FCRA Suit Alleges Impermissible Purpose, Failure to Investigate Disputed Debt

EDITOR’S NOTE: This article is part of a series that is sponsored by WebRecon. WebRecon identifies serial plaintiffs lurking in your database BEFORE you contact them and expose yourself to a likely lawsuit. Protect your company from as many as one in three new consumer lawsuits by scrubbing your consumers through WebRecon first. Want to learn more? Call (855) WEB-RECON or email admin@webrecon.net today! Thanks to WebRecon for sponsoring this series.

DISCLAIMER: This article is based on a complaint. The defendant has not responded to the complaint to present its side of the case.
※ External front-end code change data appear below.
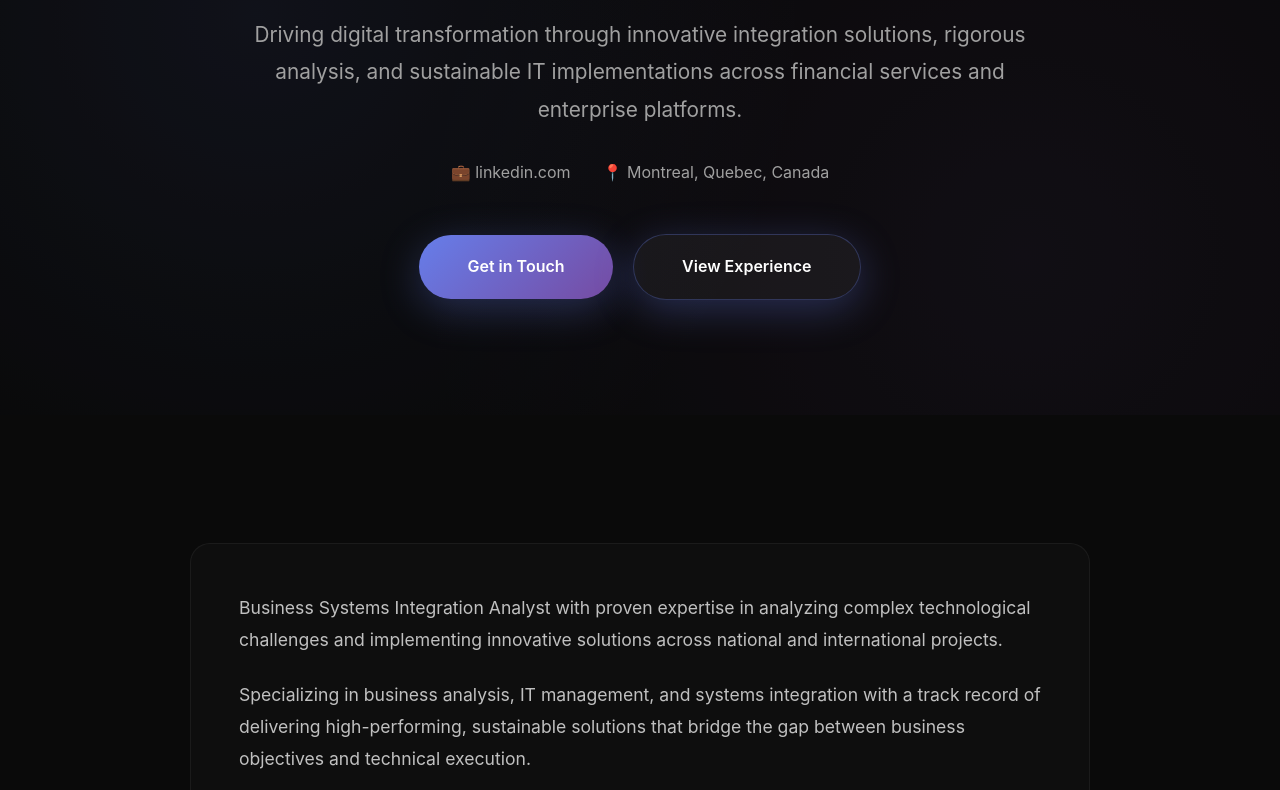
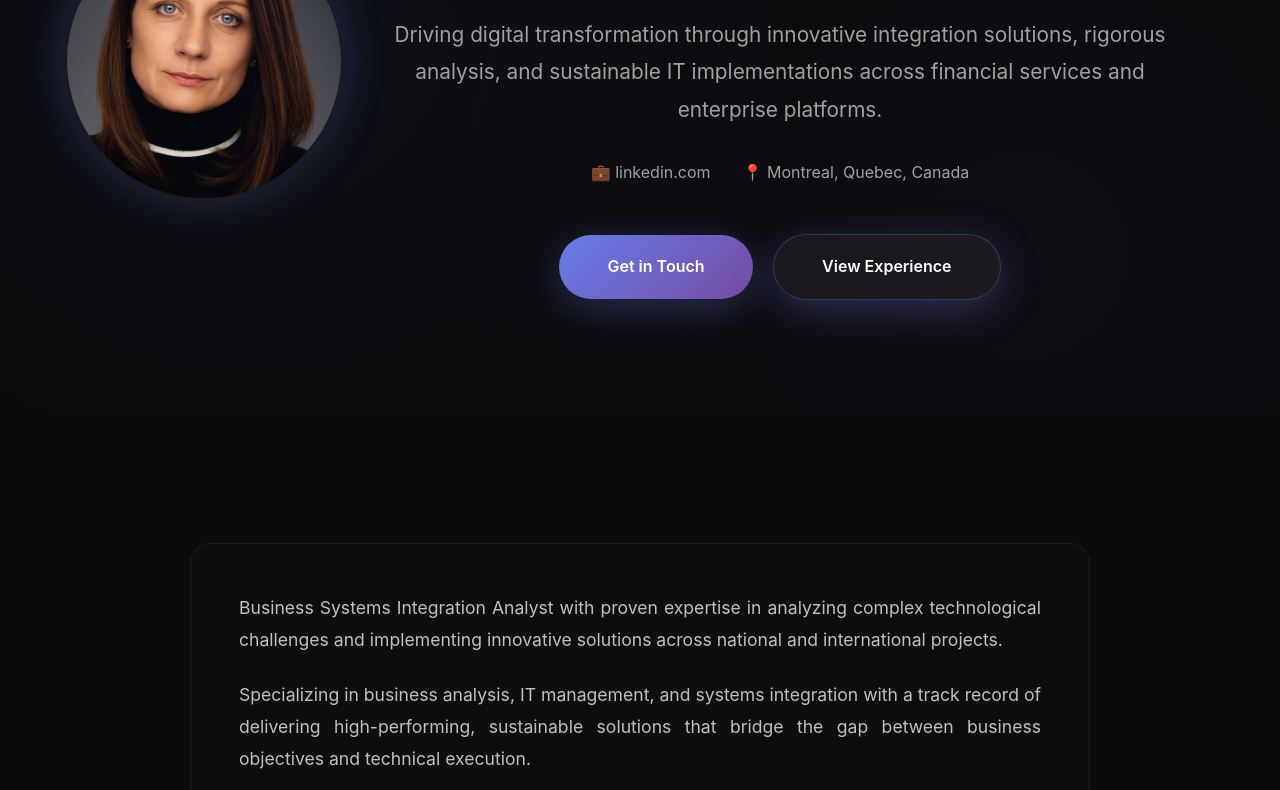
Before and after one commit to teTianArte/t-krokh.github.io, a plain HTML site: page index.html in a window 1280 px wide. Shown: the part 385-1175 px from the top of the page. Drawn offline with Linux system fonts and the light colour scheme.

Commit message:
added photo and did adjustment to post a photo on the website

```diff
--- a/index.html
+++ b/index.html
@@ -218,6 +218,7 @@
             border: 1px solid rgba(255, 255, 255, 0.05);
             border-radius: 20px;
             padding: 3rem;
+              text-align: justify;
         }
 
         .about-content p {
@@ -225,6 +226,7 @@
             color: #c0c0c0;
             margin-bottom: 1.5rem;
             line-height: 1.8;
+
         }
 
         .competencies-grid {
@@ -726,6 +728,40 @@
         justify-items: center; /* centers each card inside its own column */
     }
 }
+
+.hero-layout {
+    display: flex;
+    align-items: center;
+    justify-content: space-between;
+    gap: 3rem;
+    flex-wrap: wrap;
+}
+
+.hero-text {
+    flex: 1 1 400px;
+}
+
+.hero-photo img {
+    width: 280px;
+    height: 280px;
+    object-fit: cover;
+    border-radius: 50%;
+    border: 3px solid rgba(255, 255, 255, 0.05);
+    box-shadow: 0 0 40px rgba(102, 126, 234, 0.25);
+}
+
+/* Hide the photo on small screens */
+@media (max-width: 968px) {
+    .hero-layout {
+        justify-content: center;
+        text-align: center;
+    }
+
+    .hero-photo {
+        display: none;
+    }
+}
+
     </style>
 </head>
 <body>
@@ -749,7 +785,13 @@
     </nav>
 
     <section class="hero" id="home"><a href="#home"></a>
+         <div class="hero-layout">
+            <div class="hero-photo">
+                    <img src="Headshot_HD_3.JPG" alt="Portrait">
+            </div>
+    </div>
         <div class="hero-content">
+
             <h1>Tetiana Krokhmalna</h1>
             <h2><span class="gradient-text">Business Systems Integration Consultant</span></h2>
             <p class="subtitle">Driving digital transformation through innovative integration solutions, rigorous analysis, and sustainable IT implementations across financial services and enterprise platforms.</p>
```
Also changed, not shown: Headshot_HD_3.JPG (added).
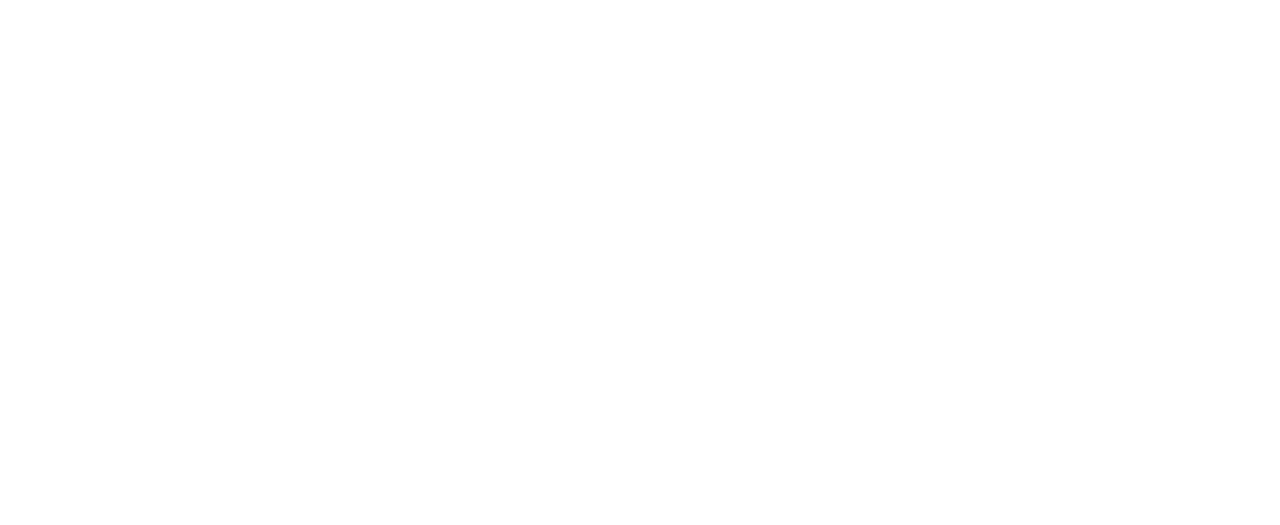
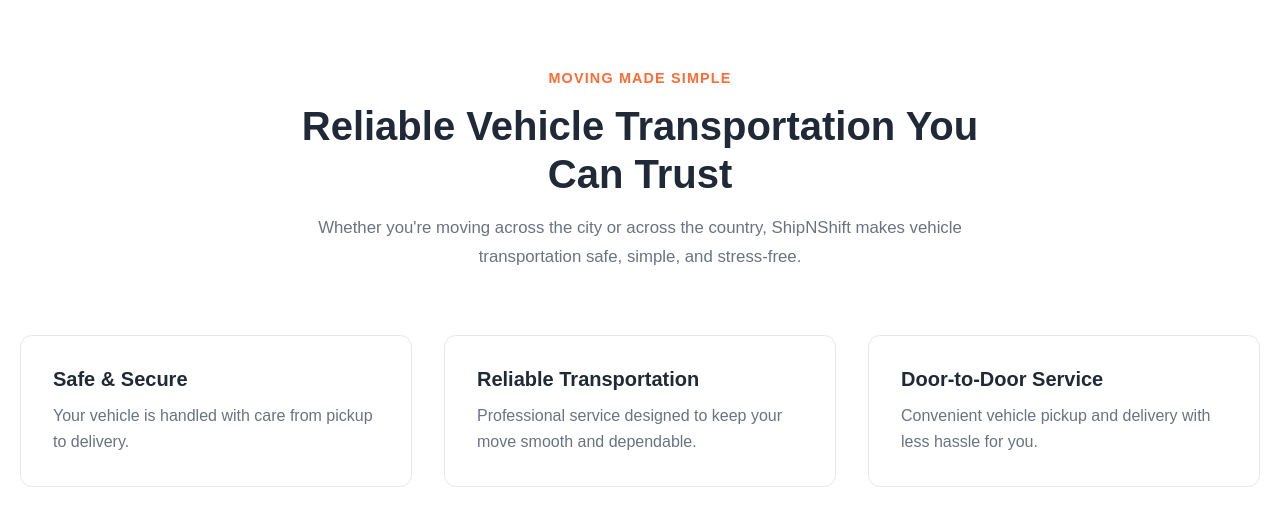
Before and after one commit to Yash-Bhamania/ShipNshift, a React (Vite) app: page / in a window 1280 px wide. Shown: the part 671-1196 px from the top of the page. Before the commit the page ends 800 px from the top, so only its background shows below. Built offline with nearby package versions, Linux system fonts and the light colour scheme.

Commit message:
feat: add home trust section

```diff
--- a/src/components/Hero/hero.scss
+++ b/src/components/Hero/hero.scss
@@ -10,6 +10,7 @@
   min-height: 70vh;
   display: flex;
   align-items: center;
+  padding: 2vw;
 
   background:
     linear-gradient(
--- /dev/null
+++ b/src/components/TrustSection/index.jsx
@@ -0,0 +1,47 @@
+import React from "react";
+
+import './trustsection.scss'
+
+
+const TrustSection = () => {
+  return (
+    <section className="trust-section">
+      <div className="container">
+        <div className="trust-header">
+          <span className="section-eyebrow">MOVING MADE SIMPLE</span>
+
+          <h2>Reliable Vehicle Transportation You Can Trust</h2>
+          <p>
+            Whether you're moving across the city or across the country,
+            ShipNShift makes vehicle transportation safe, simple, and
+            stress-free.
+          </p>
+        </div>
+        <div className="trust-features">
+          <div className="trust-feature">
+            <h3>Safe & Secure</h3>
+            <p>
+              Your vehicle is handled with care from pickup to delivery.
+            </p>
+          </div>
+
+          <div className="trust-feature">
+            <h3>Reliable Transportation</h3>
+            <p>
+              Professional service designed to keep your move smooth and dependable.
+            </p>
+          </div>
+
+          <div className="trust-feature">
+            <h3>Door-to-Door Service</h3>
+            <p>
+              Convenient vehicle pickup and delivery with less hassle for you.
+            </p>
+          </div>
+        </div>
+      </div>
+    </section>
+  );
+};
+
+export default TrustSection;
--- /dev/null
+++ b/src/components/TrustSection/trustsection.scss
@@ -0,0 +1,103 @@
+@use "../../styles/variables.scss" as *;
+@use "../../styles/mixins.scss" as *;
+
+.trust-section {
+  padding: $section-padding-y 0;
+  background-color: $background-color;
+
+  .trust-header {
+    max-width: 750px;
+    margin: 0 auto;
+    text-align: center;
+
+    .section-eyebrow {
+      display: block;
+      font-size: 0.9rem;
+      font-weight: 600;
+      letter-spacing: 0.08em;
+      color: $accent-color;
+    }
+
+    h2 {
+      margin: 1rem 0;
+      font-size: 2.5rem;
+      line-height: 1.2;
+      color: $text-primary;
+    }
+
+    p {
+      margin: 0;
+      font-size: 1.05rem;
+      line-height: 1.7;
+      color: $text-secondary;
+    }
+  }
+
+  .trust-features {
+    display: grid;
+    grid-template-columns: repeat(3, 1fr);
+    gap: 2rem;
+    margin-top: 4rem;
+
+    .trust-feature {
+      padding: 2rem;
+      background-color: $white;
+      border: 1px solid $border-color;
+      border-radius: $radius-md;
+
+      h3 {
+        margin: 0 0 0.75rem;
+        font-size: 1.25rem;
+        color: $text-primary;
+      }
+
+      p {
+        margin: 0;
+        color: $text-secondary;
+        line-height: 1.6;
+      }
+    }
+  }
+//========================= tablet css ========================`
+  @include tablet {
+    .trust-header {
+      max-width: 650px;
+      h2 {
+        font-size: 2.2rem;
+      }
+      p {
+        font-size: 1rem;
+      }
+    }
+    .trust-features {
+      grid-template-columns: repeat(2, 1fr);
+      gap: 1.5rem;
+      margin-top: 2rem;
+    }
+  }
+
+// ==================== mobile css ========================
+
+
+  @include mobile {
+    .trust-header{
+      h2{
+        font-size: 1.8rem;
+
+      }
+      p{
+        font-size: .95rem;
+      }
+
+    }
+    .trust-features{
+      grid-template-columns: 1fr;
+      gap: 1rem;
+      margin-top: 2rem;
+
+      .trust-feature{
+        padding: 1.5rem;
+      }
+    }
+  }
+}
--- a/src/pages/home/index.jsx
+++ b/src/pages/home/index.jsx
@@ -1,10 +1,12 @@
 import React from 'react'
 import Hero from '../../components/Hero'
+import TrustSection from '../../components/TrustSection'
 
 const Home = () => {
   return (
     <div>
       <Hero />
+      <TrustSection/>
     </div>
   )
 }
```
Also changed, not shown: 1 other file (tests, documents, lock files or other folders).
The claims mentioned are accusations and should be considered as such until and unless proven otherwise.

A defendant has removed a Fair Credit Reporting Act lawsuit to federal court in South Carolina, after it was sued for allegedly obtaining a plaintiff’s credit file without a permissible purpose and allegedly failing to conduct a reasonable investigation after a dispute was filed.

A copy of the complaint, now in the District Court for the District of South Carolina, can be accessed via case number 22-cv-03684 or by clicking here.

The plaintiffs visited a auto dealer and sought to purchase a vehicle. The plaintiffs submitted an application and were told they had been approved for financing by the defendant. But, according to the complaint, the defendant either did not approve the financing application or told the dealer it had not been approved. The plaintiffs ultimately financed the vehicle through another lender. Shortly after purchasing the vehicle and making payments, the defendant began to contact the plaintiffs and inquire about payments that were now late. The plaintiffs informed the defendant that they had secured funding from another lender and did not borrow any money from the defendant. The defendant allegedly “ignored” the claims being made by the plaintiffs and continued to make “automated” collection calls on a daily basis, and began reporting the debt as delinquent and then in default to the credit reporting agencies, according to the complaint.

Months later, the defendant is still allegedly reporting information about the debt to the credit reporting agencies.

The complaint accuses the defendant of obtaining the plaintiffs’ credit files without having a permissible purpose to do so and for failing to reinvestigate disputes filed by the plaintiffs with the credit reporting agencies. The complaint also accuses the defendant of violating state law in South Carolina regarding unfair or deceptive acts and practices.

Check Also

Appeals Court Vacates Dismissal of TCPA Class Action, Remands Case to Determine Standing

The Court of Appeals for the Eleventh Circuit has vacated the dismissal of a Telephone …

Leave a Reply

Your email address will not be published.

X